Sensu Reports in your Motd with Puppet!

Intro Sensu is a pretty cool monitoring framework. The authors designed it to be configured by a configuration management system from the beginning. Check out how easily I can make it put a report in my motd with a little bit of python and puppet. The Report Script Sensu’s API is super easy to work with. For this I will be using the Events endpoint. Here is a quick script to get the events for a host (gist):

Managing DNS Automatically with Puppet

Why So you have a decent amount of things configured in Puppet. Great! Are you finding that you have to manually update your DNS entries when things change, like when new hosts or added, or additional services are created? Why? Your DNS zone files will forever be out of date, waiting for humans to update them. Just say no. Puppet already knows what the ip addresses and hostnames of your servers, why not take advantage of that existing data?

Getting Started With Sensu Using Puppet. For Real.

Nagios. So familiar. I feel like I’ve run Nagios at every job I have ever had. Talk to most ops people, even at really big places, and they will probably admit to using it. Puppet’s exported resources takes away some of the pain, but sometimes I think to myself, there must be a better way to do this. Sensu might be that better way. Let’s try it out, but gosh, I am SO lazy.

Dropbear with Mosh on a Low End Server

I love my low end boxes. I also love mosh. Low end boxes usually are tight on resources, so Dropbear is often used as a lightweight ssh server. Mosh is mostly tested with openssh-client/server, so I think there are some bugs. But it can work, just make sure: You are using the same version of mosh on the server as you are on your client. (otherwise they may not support the same command line options)

Goodbye Intel - My Favorite Commands

Working at Intel has been a great experience. I wish I could have stayed longer, but in the end we decided to part ways. During my stay I learned lots of stuff. I would like to boil my experience down to my top Linux commands. The List git: Lots of git. syscfg: Managing bios settings from within Linux. Nice. (Intel platforms) setupbios: More bios settings from within Linux. (Dell platforms) puppet: I actually enjoy manually running puppet.

Rebuilding Packages for ARM (or any other arch)

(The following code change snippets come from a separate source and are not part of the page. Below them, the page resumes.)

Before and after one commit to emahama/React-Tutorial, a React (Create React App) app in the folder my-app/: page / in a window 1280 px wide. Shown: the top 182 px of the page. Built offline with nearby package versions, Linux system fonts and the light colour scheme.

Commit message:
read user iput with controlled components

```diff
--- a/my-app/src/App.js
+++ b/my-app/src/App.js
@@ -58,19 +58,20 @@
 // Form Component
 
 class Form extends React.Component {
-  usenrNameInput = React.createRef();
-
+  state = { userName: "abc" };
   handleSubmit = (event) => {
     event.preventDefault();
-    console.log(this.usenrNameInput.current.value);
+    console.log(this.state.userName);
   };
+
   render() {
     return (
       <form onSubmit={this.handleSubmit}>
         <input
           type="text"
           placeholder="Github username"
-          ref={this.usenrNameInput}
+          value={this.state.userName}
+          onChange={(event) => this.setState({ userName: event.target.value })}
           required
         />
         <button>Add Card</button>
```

Sometimes there are packages out there that don’t come in your cool new Architecture. In my case it is ARM, and the package I wanted was Puppet. Here is how to rebuild source packages the cool way. Add the Puppet repo so you can get fresh source packages cd /tmp # Add the repo, even though it may not have arm binaries... wget dpkg -i puppetlabs-release-precise.deb # Get dependencies.

An Overdrive Pro Connecting on OpenWrt

Have a fancy FreedomPop Overdrive Pro? Want to hook it up to your OpenWrt based router to use as a backup (or primary?) internet connection? Lets do it. Plug it into your router via USB. Then run: opkg install kmod-usb-net-cdc-ether Run dmesg and it will report which eth device came up. Mine shows up as “eth1”. Now make eth1 your “wan” interface: uci set network.wan.ifname=eth1 uci commit reboot Whoa.

A Team Fortress 2 See ‘n Say!

Hopefully Valve will offer me a job instead of suing me? :) Teardown [gallery ids=“991,992,993,994,995,996,999,1001,1002,1000,1003,997”] Parts Many See N’ Says to destroy (I burned through 3) An Arduino (yes, because I’m a lazy noob) Wave shield Some sort of ISP programmer Speaker / Switch / Hot-glue / Resistors / etc How It Works A user pulls the handle, activating the normally-open switch and powering the arduino

Getting Started With SPDY on Nginx

SPDY is a fancy new way to do HTTP, pioneered by Google. Pretty much all modern browsers support it now, except for of course, IE. If you have SSL enabled and are using nginx, they you are pretty close to running your sites with SPDY. What how easy it is! Step 1: Get a version of nginx with spdy enabled. Ubuntu Get some packages. The Ubuntu packages have “–with-http_spdy_module” compiled, so you can install them with no problem:

Disabling Microphone Auto-Gain (Sensitivity) For Google Plus Hangouts

Google’s Google Plus Hangout / Gtalk plugin automatically adjust your volume to account for varying noise conditions by default. Sometimes this is an undesired behavior, but there is no button to turn it off. Here is how you do it: Linux: Run this in a terminal: echo "audio-flags=1" > ~/.config/google-googletalkplugin/options Windows: Set the registry Key: HKEY_CURRENT_USER\<wbr></wbr>Software\Google\Google Talk Plugin\options\audio-flags = 1 Mac OSX: Edit the plist: ~/Library/Preferences/com.<wbr></wbr>google.GoogleTalkPluginD.plist and set “Audio Flags” = 1